In 2014, immigrant-owned businesses in California generated $20.2 billion in business income. Three-fourths of the Fortune 500 businesses based in Nevada were founded by immigrants or their children. In Texas in 2014, immigrants earned $118.7 billion, and paid $8.7 billion in state taxes and $20.4 billion in federal taxes.
Those are some of the factoids that a coalition of groups, some that lean Republican, unleashed Wednesday in hope of arming members of Congress with data to wield as they cast tough votes in the 2017 immigration debate that is sure to come.
The Partnership for New American Economy, founded by Michael Bloomberg and Rupert Murdoch, launched its Reason for Reform campaign with 51 economic reports, one for every state and the District of Columbia. Each is chock full of facts about immigrant contributions to that state’s economy.
The group is anticipating that whatever the election outcome, immigration will be part of the congressional debate with the next administration. GOP nominee Donald Trump has made immigration central to his campaign with promises to remove people in the country illegally, to build a wall on he nation's southern border and to suspend immigration of Muslims and certain countries.
“We’re lifting the curtain and showing close up how immigrants make us a stronger country. Local data and local stories will push the needle on immigration reform in 2017,” said John Feinblatt, chairman of the Partnership for a New Economy.
Other immigration groups and business leaders have tried to make the case for immigration reform and for providing at least legal status for the 11 million living in the country illegally.

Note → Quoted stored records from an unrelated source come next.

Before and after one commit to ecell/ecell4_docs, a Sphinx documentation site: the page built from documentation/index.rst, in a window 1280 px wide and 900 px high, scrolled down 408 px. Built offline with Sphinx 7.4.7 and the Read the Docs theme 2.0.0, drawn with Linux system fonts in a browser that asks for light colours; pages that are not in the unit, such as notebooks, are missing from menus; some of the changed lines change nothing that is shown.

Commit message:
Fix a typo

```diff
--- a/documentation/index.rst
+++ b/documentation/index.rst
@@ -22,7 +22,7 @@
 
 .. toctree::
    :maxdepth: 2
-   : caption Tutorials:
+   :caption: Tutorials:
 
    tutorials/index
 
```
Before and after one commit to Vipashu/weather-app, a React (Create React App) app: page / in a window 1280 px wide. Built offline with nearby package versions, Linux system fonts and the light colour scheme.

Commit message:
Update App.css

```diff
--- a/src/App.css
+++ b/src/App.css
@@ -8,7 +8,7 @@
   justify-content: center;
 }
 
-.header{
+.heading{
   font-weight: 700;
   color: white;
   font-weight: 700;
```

But a Trump victory is certain to make those proposals less likely or far harder to achieve given his campaign pledges. Any bill on immigration is certain to have very tough enforcement components.
The coalition said they were holding 62 events for the launch and also releasing a mobile tool through which people could make a video calling for immigration reform to send to their congressional member. That could be used when key votes are being taken.
“This campaign is an important reminder that there is and there always has been a broad coalition that supports immigration reform,” said Benjamin Johnson, executive director of the American Immigration Lawyers Association, part of the coalition. “That support is built on the recognition that immigration is a vital asset to our economies and to our communities. We’ve got to do the job of managing that asset well.”
A recent poll by Public Religion Research Institute and the Brookings Institution found that six in 10 Americans (61 percent) said immigrants living in the U.S. illegally should be allowed a way to become citizens, providing they meet certain requirements. And a similar share – 58 percent – oppose building a wall. The poll found fewer than four in 10 Americans say the current immigration system in the U.S. is generally working or working with some major problems.
Despite those views, House Republican leadership refused to take up immigration reform - neither a comprehensive bill passed in the Senate or its own measures - amid fierce opposition from conservative members of the House even though several GOP members back immigration reform.
Whether the pressure of the business immigration groups can move the House, which stands a good chance of remaining in Republican hands, will depend greatly on whether it can move individual members who see a risk failing to reform immigration policies as a risk to their district and its constituents.
Those risks go beyond the debate over whether to allow the 11 million people here illegally to have legal status.
In a news conference call, Tom Nassif, president and CEO of the Western Growers Association, said western agriculture is “probably experiencing the most critical labor shortage” since he began as president of the organization in 2002. Members are reporting 20 percent to up to 40 percent shortages, he said.
“People are fallowing their ground. People can’t harvest everything they have to produce. There’s a demand out there that can’t be met. Wages are going up dramatically,” he said.
According to the coalition’s data on Georgia, the number of field crop workers in Alabama, Georgia and South Carolina decreased by almost 7,000 in the years 2002 to 2014. Their numbers dropped by about 4,000 in North Carolina and Virginia in those years.
The rise in wages is not adding people to the workforce, he said. Instead, farm workers are going from farmer to farmer seeking a higher wage and farmers are competing with each other for workers.
“Farm workers are actually going home, going back to their home countries, especially Mexico,” he said.
Zippy Duvall, American Farm Bureau president said plans dealing only with increasing immigration enforcement without increasing guest workers would cost the country $60 billion in agricultural production.
“They would deal a serious blow to agricultural, rural economies and thousands of jobs linked to agriculture,” Duvall said. “… We are a melting pot and turning our back on this tradition is just bad for business … bad for the heart and soul of what made our country the land of opportunity.”